Jump to ContentJump to Main Navigation
Theology, Aesthetics, and CultureResponses to the Work of David Brown$
Users without a subscription are not able to see the full content.

Robert MacSwain and Taylor Worley

Print publication date: 2012

Print ISBN-13: 9780199646821

Published to Oxford Scholarship Online: January 2013

DOI: 10.1093/acprof:oso/9780199646821.001.0001

Show Summary Details
Page of

PRINTED FROM OXFORD SCHOLARSHIP ONLINE (www.oxfordscholarship.com). (c) Copyright Oxford University Press, 2018. All Rights Reserved. Under the terms of the licence agreement, an individual user may print out a PDF of a single chapter of a monograph in OSO for personal use (for details see http://www.oxfordscholarship.com/page/privacy-policy).date: 18 June 2018

Enchantment and Transcendence: David Brown on Art and Architecture

Enchantment and Transcendence: David Brown on Art and Architecture

Chapter:
(p.91) 7 Enchantment and Transcendence: David Brown on Art and Architecture
Source:
Theology, Aesthetics, and Culture
Author(s):

Gordon Graham

Publisher:
Oxford University Press
DOI:10.1093/acprof:oso/9780199646821.003.0008

What David Brown calls his ‘overarching theme’ is to trace all the ways ‘in which God can come sacramentally close to his world and vouchsafe experience of himself through the material.’ This chapter is almost exclusively concerned with God and Enchantment of Place, and with a central topic that runs throughout the book — the contrast between immanence and transcendence. It examines Brown's account of iconography and architecture in the light of this distinction, and argues that his treatment of immanence and transcendence shares a weakness of modern aesthetics by emphasizing passive aesthetic experience over active artistic participation. Lending a proper emphasis to performing as well as productive arts implies important amendments to the treatment of his theme.

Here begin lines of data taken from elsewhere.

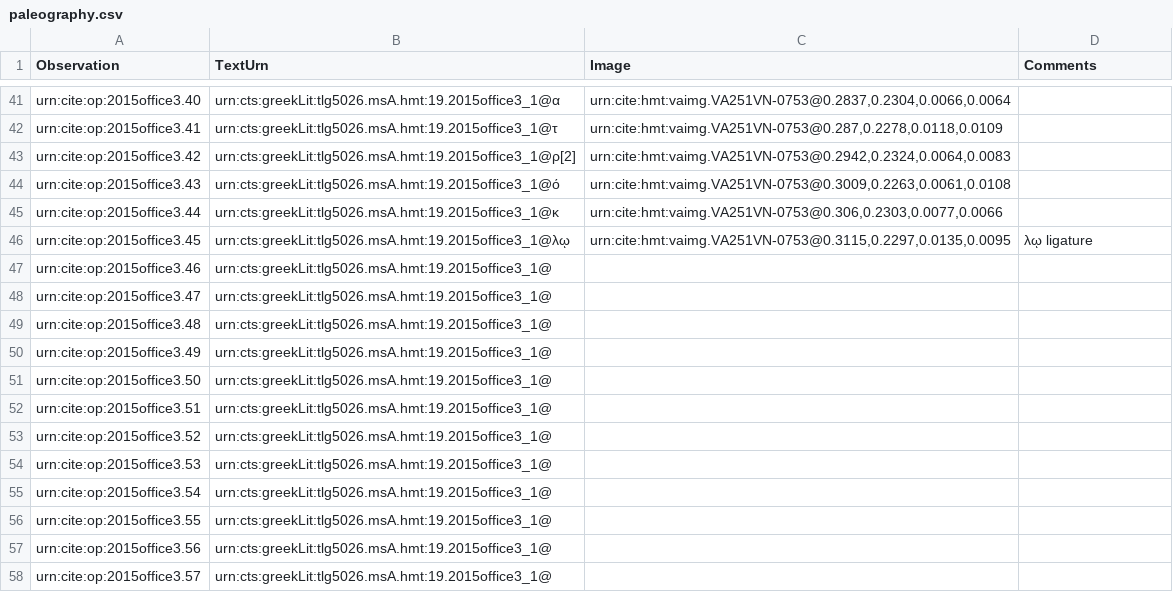
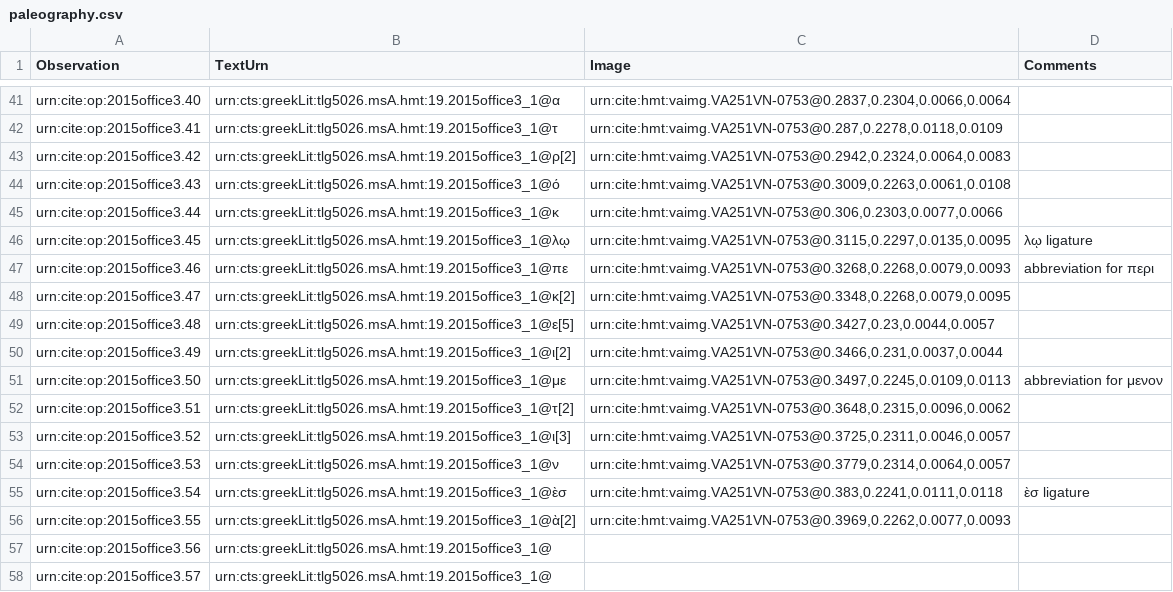
Before and after one commit to hmteditors/2015office3, a CSV file: collections/paleography.csv, drawn as a sheet; only a part is shown, gaps mark what is left out.

Commit message:
Update paleography.csv

```diff
--- a/collections/paleography.csv
+++ b/collections/paleography.csv
@@ -46,12 +46,12 @@ urn:cite:op:2015office3.44,urn:cts:greekLit:tlg5026.msA.hmt:19.2015office3_1@κ,
 urn:cite:op:2015office3.45,urn:cts:greekLit:tlg5026.msA.hmt:19.2015office3_1@λῳ,"urn:cite:hmt:vaimg.VA251VN-0753@0.3115,0.2297,0.0135,0.0095", λῳ ligature
-urn:cite:op:2015office3.46,urn:cts:greekLit:tlg5026.msA.hmt:19.2015office3_1@,"",
-urn:cite:op:2015office3.47,urn:cts:greekLit:tlg5026.msA.hmt:19.2015office3_1@,"",
-urn:cite:op:2015office3.48,urn:cts:greekLit:tlg5026.msA.hmt:19.2015office3_1@,"",
-urn:cite:op:2015office3.49,urn:cts:greekLit:tlg5026.msA.hmt:19.2015office3_1@,"",
-urn:cite:op:2015office3.50,urn:cts:greekLit:tlg5026.msA.hmt:19.2015office3_1@,"",
-urn:cite:op:2015office3.51,urn:cts:greekLit:tlg5026.msA.hmt:19.2015office3_1@,"",
-urn:cite:op:2015office3.52,urn:cts:greekLit:tlg5026.msA.hmt:19.2015office3_1@,"",
-urn:cite:op:2015office3.53,urn:cts:greekLit:tlg5026.msA.hmt:19.2015office3_1@,"",
-urn:cite:op:2015office3.54,urn:cts:greekLit:tlg5026.msA.hmt:19.2015office3_1@,"",
-urn:cite:op:2015office3.55,urn:cts:greekLit:tlg5026.msA.hmt:19.2015office3_1@,"",
+urn:cite:op:2015office3.46,urn:cts:greekLit:tlg5026.msA.hmt:19.2015office3_1@πε,"urn:cite:hmt:vaimg.VA251VN-0753@0.3268,0.2268,0.0079,0.0093", abbreviation for περι
+urn:cite:op:2015office3.47,urn:cts:greekLit:tlg5026.msA.hmt:19.2015office3_1@κ[2],"urn:cite:hmt:vaimg.VA251VN-0753@0.3348,0.2268,0.0079,0.0095",
+urn:cite:op:2015office3.48,urn:cts:greekLit:tlg5026.msA.hmt:19.2015office3_1@ε[5],"urn:cite:hmt:vaimg.VA251VN-0753@0.3427,0.23,0.0044,0.0057",
+urn:cite:op:2015office3.49,urn:cts:greekLit:tlg5026.msA.hmt:19.2015office3_1@ι[2],"urn:cite:hmt:vaimg.VA251VN-0753@0.3466,0.231,0.0037,0.0044",
+urn:cite:op:2015office3.50,urn:cts:greekLit:tlg5026.msA.hmt:19.2015office3_1@με,"urn:cite:hmt:vaimg.VA251VN-0753@0.3497,0.2245,0.0109,0.0113",abbreviation for μενον
+urn:cite:op:2015office3.51,urn:cts:greekLit:tlg5026.msA.hmt:19.2015office3_1@τ[2],"urn:cite:hmt:vaimg.VA251VN-0753@0.3648,0.2315,0.0096,0.0062",
+urn:cite:op:2015office3.52,urn:cts:greekLit:tlg5026.msA.hmt:19.2015office3_1@ι[3],"urn:cite:hmt:vaimg.VA251VN-0753@0.3725,0.2311,0.0046,0.0057",
+urn:cite:op:2015office3.53,urn:cts:greekLit:tlg5026.msA.hmt:19.2015office3_1@ν,"urn:cite:hmt:vaimg.VA251VN-0753@0.3779,0.2314,0.0064,0.0057",
+urn:cite:op:2015office3.54,urn:cts:greekLit:tlg5026.msA.hmt:19.2015office3_1@ὲσ,"urn:cite:hmt:vaimg.VA251VN-0753@0.383,0.2241,0.0111,0.0118", ὲσ ligature
+urn:cite:op:2015office3.55,urn:cts:greekLit:tlg5026.msA.hmt:19.2015office3_1@ὰ[2],"urn:cite:hmt:vaimg.VA251VN-0753@0.3969,0.2262,0.0077,0.0093",
 urn:cite:op:2015office3.56,urn:cts:greekLit:tlg5026.msA.hmt:19.2015office3_1@,"",
```
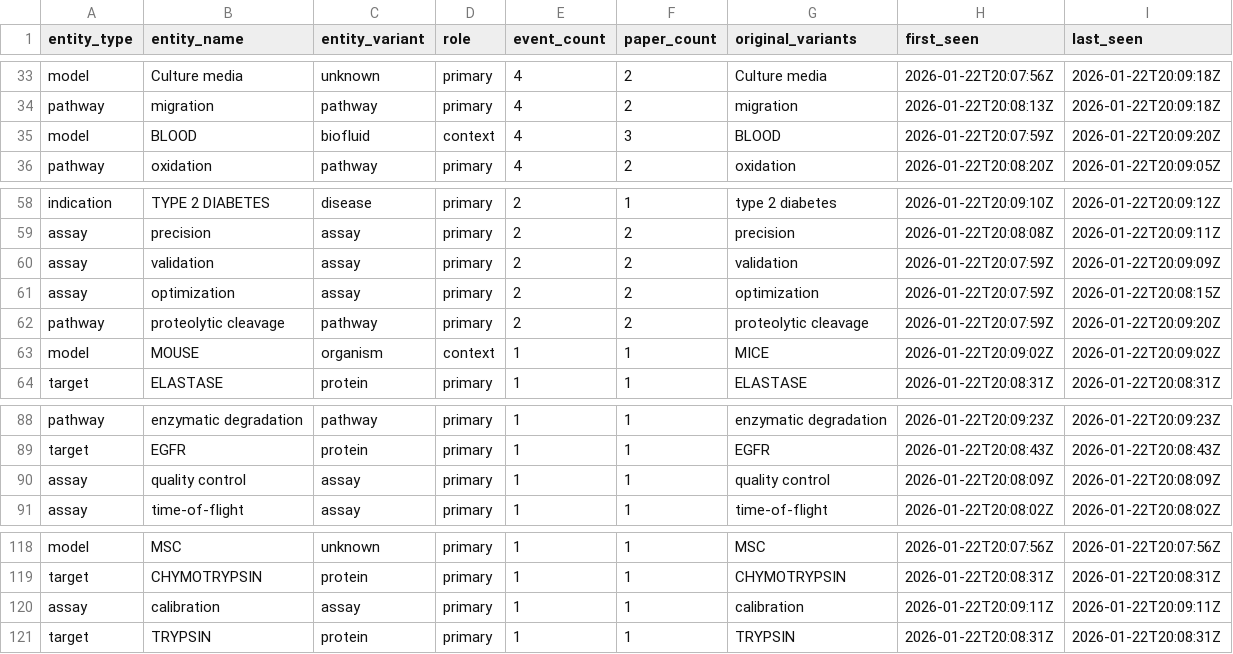
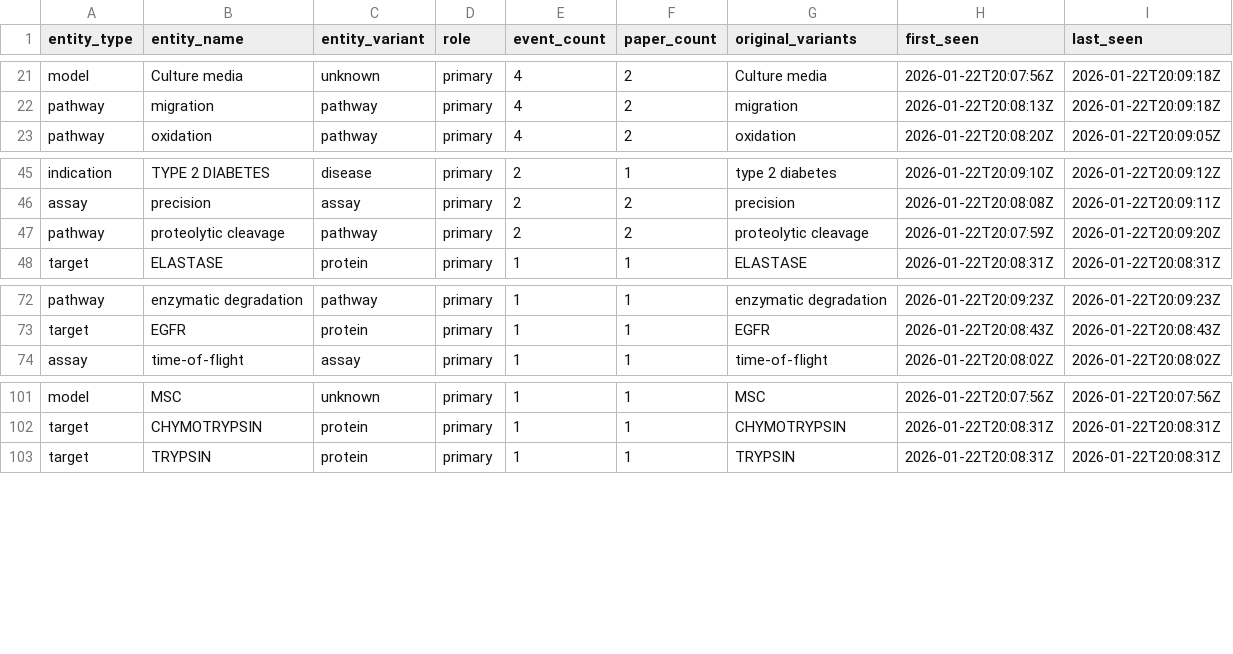
Before and after one commit to Magikmikedaboss/labscraper, a CSV file: output/candidates_primary_v4.csv (was output/candidates_export_v3.csv), drawn as a sheet; only a part is shown, gaps mark what is left out; the diff covers the shown part only; the diff names each change by its address in the sheet, - before the commit and + after, or states it on an @@ line.

```diff
--- a/output/candidates_export_v3.csv
+++ b/output/candidates_primary_v4.csv
-row 35: model | BLOOD | biofluid | context | 4 | 3 | BLOOD | 2026-01-22T20:07:59Z | 2026-01-22T20:09:20Z
-row 60: assay | validation | assay | primary | 2 | 2 | validation | 2026-01-22T20:07:59Z | 2026-01-22T20:09:09Z
-row 61: assay | optimization | assay | primary | 2 | 2 | optimization | 2026-01-22T20:07:59Z | 2026-01-22T20:08:15Z
-row 63: model | MOUSE | organism | context | 1 | 1 | MICE | 2026-01-22T20:09:02Z | 2026-01-22T20:09:02Z
-row 90: assay | quality control | assay | primary | 1 | 1 | quality control | 2026-01-22T20:08:09Z | 2026-01-22T20:08:09Z
-row 120: assay | calibration | assay | primary | 1 | 1 | calibration | 2026-01-22T20:09:11Z | 2026-01-22T20:09:11Z
```
Also changed, not shown: 12 removed rows elsewhere in this file, 22 other files.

Keywords:   David Brown, Apollonian, immanence, transcendence, action, aesthetic experience, architecture, Dionysian, icons, Nietzsche

Oxford Scholarship Online requires a subscription or purchase to access the full text of books within the service. Public users can however freely search the site and view the abstracts and keywords for each book and chapter.

Please, subscribe or login to access full text content.

If you think you should have access to this title, please contact your librarian.

To troubleshoot, please check our FAQs , and if you can't find the answer there, please contact us .